  • Screen cleaner
  • Computer wipes
  • Tub/box for accessories
  • Syncing computer with enough HD space to backup all devices


Student prep

For 2012/13, students will be issued the same iPads they used this year. In order to clear space for new apps and reduce back-up times, students were asked to organize the content they wanted and delete the multimedia that was consuming drive space. We provided time at school for cleaning up the iPad hard drives and had teachers on hand to help out with decision-making or procedural questions:

  • Organize files
    • Confirm that all files are named in a way such that you know what is inside before opening it
    • Group Pages, Keynote, Numbers, Photos, Video & Garageband projects by subject/grade or some other system
    • Delete any rough drafts of assignments that aren’t needed now that you’ve got a final version
  • Visit Settings>General>Usage and take a screenshot of how much hard drive space is free/used
    • iMovie
      • Export completed projects to your camera roll
      • Once that is complete, you can delete the iMovie project (which takes up lots of space)
      • Head into the Photo Library and delete all the rough snippets used to create your master Movie, which is safely exported in its entirety to the Photo Library
    • Other video
      • Access the camera app
      • Click on the little button in the bottom left that takes you to your photo library
      • Use the top menu to show ONLY videos
      • Delete any videos that are not needed any more AND were not final assignments
      • Visit ShowMe & ScreenChomp to delete any files you don’t need any more
    • Garageband – delete any practice tracks. Keep the stuff you love, dump the stuff you don’t.
    • Photo Library – we typically take 100 photos at a time and get 2 decent shots. Delete the other 98
  • Take another screenshot of Settings>General>Usage. Email both screenshots together in a single email to technology teacher

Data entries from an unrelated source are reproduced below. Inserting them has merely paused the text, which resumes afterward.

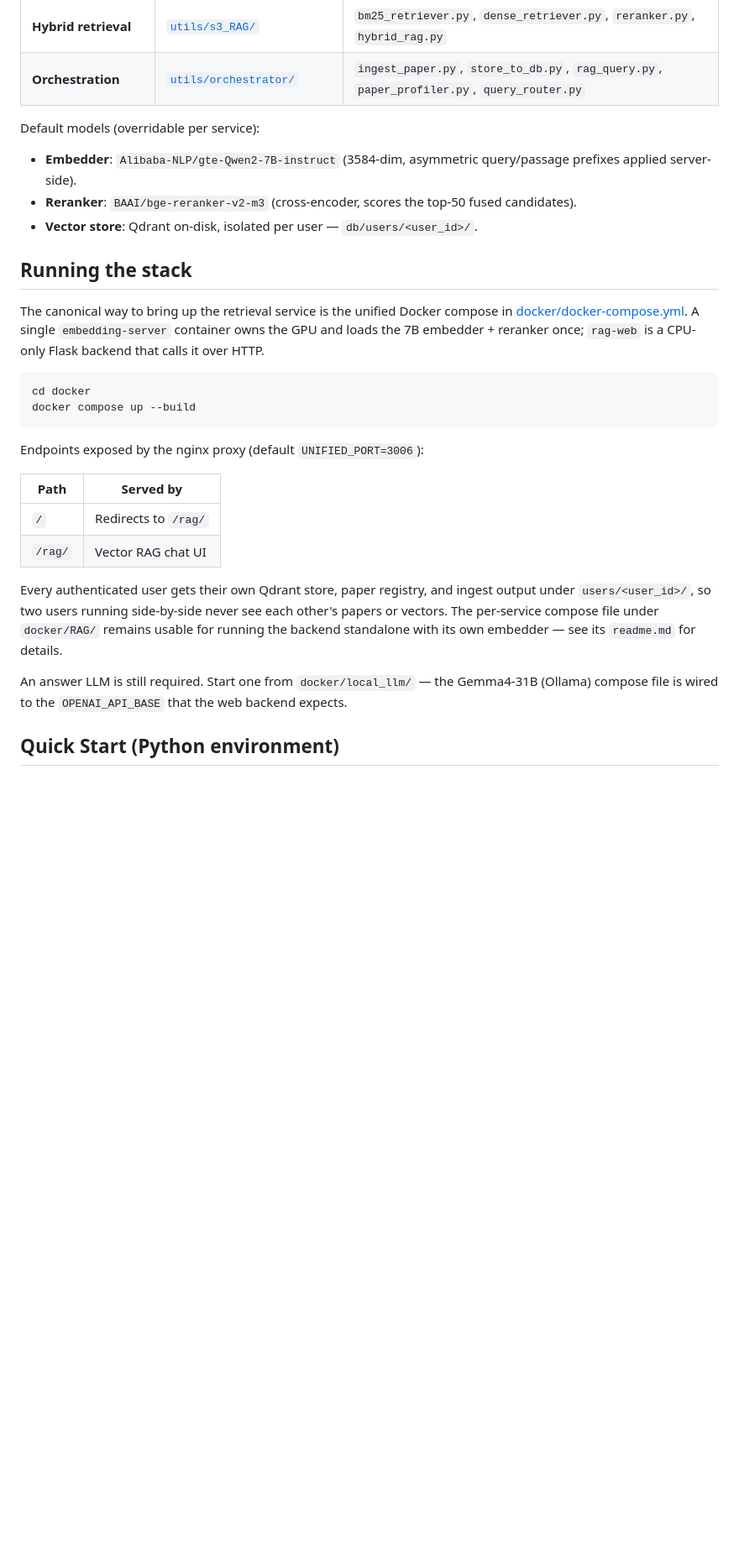
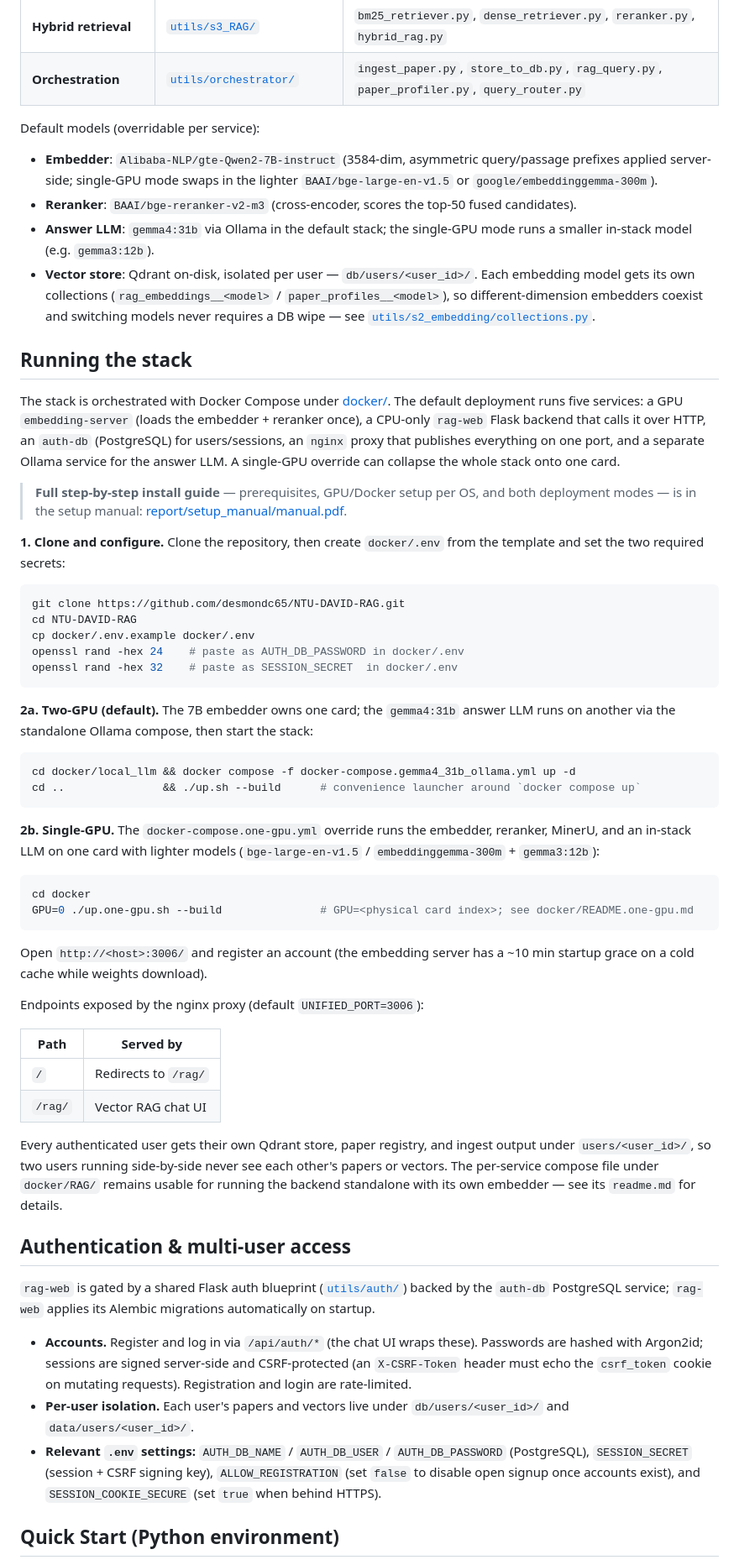
Before and after one commit to desmondc65/NTU-DAVID-RAG, a Markdown page: README.md, the part around one of its changes. Shown at 84% size. Drawn GitHub-style; blank space fills up the shorter version.

````diff
--- a/README.md
+++ b/README.md
@@ -48,18 +55,42 @@ Each subpackage ships its own `readme.md` with module-level detail — the secti
 
 Default models (overridable per service):
 
-- **Embedder**: `Alibaba-NLP/gte-Qwen2-7B-instruct` (3584-dim, asymmetric query/passage prefixes applied server-side).
+- **Embedder**: `Alibaba-NLP/gte-Qwen2-7B-instruct` (3584-dim, asymmetric query/passage prefixes applied server-side; single-GPU mode swaps in the lighter `BAAI/bge-large-en-v1.5` or `google/embeddinggemma-300m`).
 - **Reranker**: `BAAI/bge-reranker-v2-m3` (cross-encoder, scores the top-50 fused candidates).
-- **Vector store**: Qdrant on-disk, isolated per user — `db/users/<user_id>/`.
+- **Answer LLM**: `gemma4:31b` via Ollama in the default stack; the single-GPU mode runs a smaller in-stack model (e.g. `gemma3:12b`).
+- **Vector store**: Qdrant on-disk, isolated per user — `db/users/<user_id>/`. Each embedding model gets its own collections (`rag_embeddings__<model>` / `paper_profiles__<model>`), so different-dimension embedders coexist and switching models never requires a DB wipe — see [`utils/s2_embedding/collections.py`](utils/s2_embedding/collections.py).
 
 ## Running the stack
 
-The canonical way to bring up the retrieval service is the unified Docker compose in [docker/docker-compose.yml](docker/docker-compose.yml). A single `embedding-server` container owns the GPU and loads the 7B embedder + reranker once; `rag-web` is a CPU-only Flask backend that calls it over HTTP.
+The stack is orchestrated with Docker Compose under [docker/](docker/). The default deployment runs five services: a GPU `embedding-server` (loads the embedder + reranker once), a CPU-only `rag-web` Flask backend that calls it over HTTP, an `auth-db` (PostgreSQL) for users/sessions, an `nginx` proxy that publishes everything on one port, and a separate Ollama service for the answer LLM. A single-GPU override can collapse the whole stack onto one card.
+
+> **Full step-by-step install guide** — prerequisites, GPU/Docker setup per OS, and both deployment modes — is in the setup manual: [report/setup_manual/manual.pdf](report/setup_manual/manual.pdf).
+
+**1. Clone and configure.** Clone the repository, then create `docker/.env` from the template and set the two required secrets:
+
+```bash
+git clone https://github.com/desmondc65/NTU-DAVID-RAG.git
+cd NTU-DAVID-RAG
+cp docker/.env.example docker/.env
+openssl rand -hex 24    # paste as AUTH_DB_PASSWORD in docker/.env
+openssl rand -hex 32    # paste as SESSION_SECRET  in docker/.env
+```
+
+**2a. Two-GPU (default).** The 7B embedder owns one card; the `gemma4:31b` answer LLM runs on another via the standalone Ollama compose, then start the stack:
+
+```bash
+cd docker/local_llm && docker compose -f docker-compose.gemma4_31b_ollama.yml up -d
+cd ..               && ./up.sh --build      # convenience launcher around `docker compose up`
+```
+
+**2b. Single-GPU.** The `docker-compose.one-gpu.yml` override runs the embedder, reranker, MinerU, and an in-stack LLM on one card with lighter models (`bge-large-en-v1.5` / `embeddinggemma-300m` + `gemma3:12b`):
 
 ```bash
 cd docker
-docker compose up --build
+GPU=0 ./up.one-gpu.sh --build               # GPU=<physical card index>; see docker/README.one-gpu.md
 ```
+
+Open `http://<host>:3006/` and register an account (the embedding server has a ~10 min startup grace on a cold cache while weights download).
 
 Endpoints exposed by the nginx proxy (default `UNIFIED_PORT=3006`):
 
@@ -70,7 +101,13 @@ Endpoints exposed by the nginx proxy (default `UNIFIED_PORT=3006`):
 
 Every authenticated user gets their own Qdrant store, paper registry, and ingest output under `users/<user_id>/`, so two users running side-by-side never see each other's papers or vectors. The per-service compose file under `docker/RAG/` remains usable for running the backend standalone with its own embedder — see its `readme.md` for details.
 
-An answer LLM is still required. Start one from `docker/local_llm/` — the Gemma4-31B (Ollama) compose file is wired to the `OPENAI_API_BASE` that the web backend expects.
+## Authentication & multi-user access
+
+`rag-web` is gated by a shared Flask auth blueprint ([`utils/auth/`](utils/auth/)) backed by the `auth-db` PostgreSQL service; `rag-web` applies its Alembic migrations automatically on startup.
+
+- **Accounts.** Register and log in via `/api/auth/*` (the chat UI wraps these). Passwords are hashed with Argon2id; sessions are signed server-side and CSRF-protected (an `X-CSRF-Token` header must echo the `csrf_token` cookie on mutating requests). Registration and login are rate-limited.
+- **Per-user isolation.** Each user's papers and vectors live under `db/users/<user_id>/` and `data/users/<user_id>/`.
+- **Relevant `.env` settings:** `AUTH_DB_NAME` / `AUTH_DB_USER` / `AUTH_DB_PASSWORD` (PostgreSQL), `SESSION_SECRET` (session + CSRF signing key), `ALLOW_REGISTRATION` (set `false` to disable open signup once accounts exist), and `SESSION_COOKIE_SECURE` (set `true` when behind HTTPS).
 
 ## Quick Start (Python environment)
 
````
Also changed, not shown: other parts of README.md (+29 -9 lines).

Intake process

  • Students remove iPads from cases and cleaned them
  • Teacher & student compare iPad to the signed turn-in form and agree on any damage
  • Student reports any outstanding software or hardware issues (volume button doesn’t work, won’t hold charge, etc)
  • Teacher logs the form and iPad turn-in on the iPad intake form
  • Student turns in accessories – teacher notes on iPad intake form
  • Teacher backs up all devices to laptop
  • Teacher charges/drains all devices to 50% before powering down
  • Proceed with warranty or Applecare claims on necessary iPads
  • Secure functional devices until August prep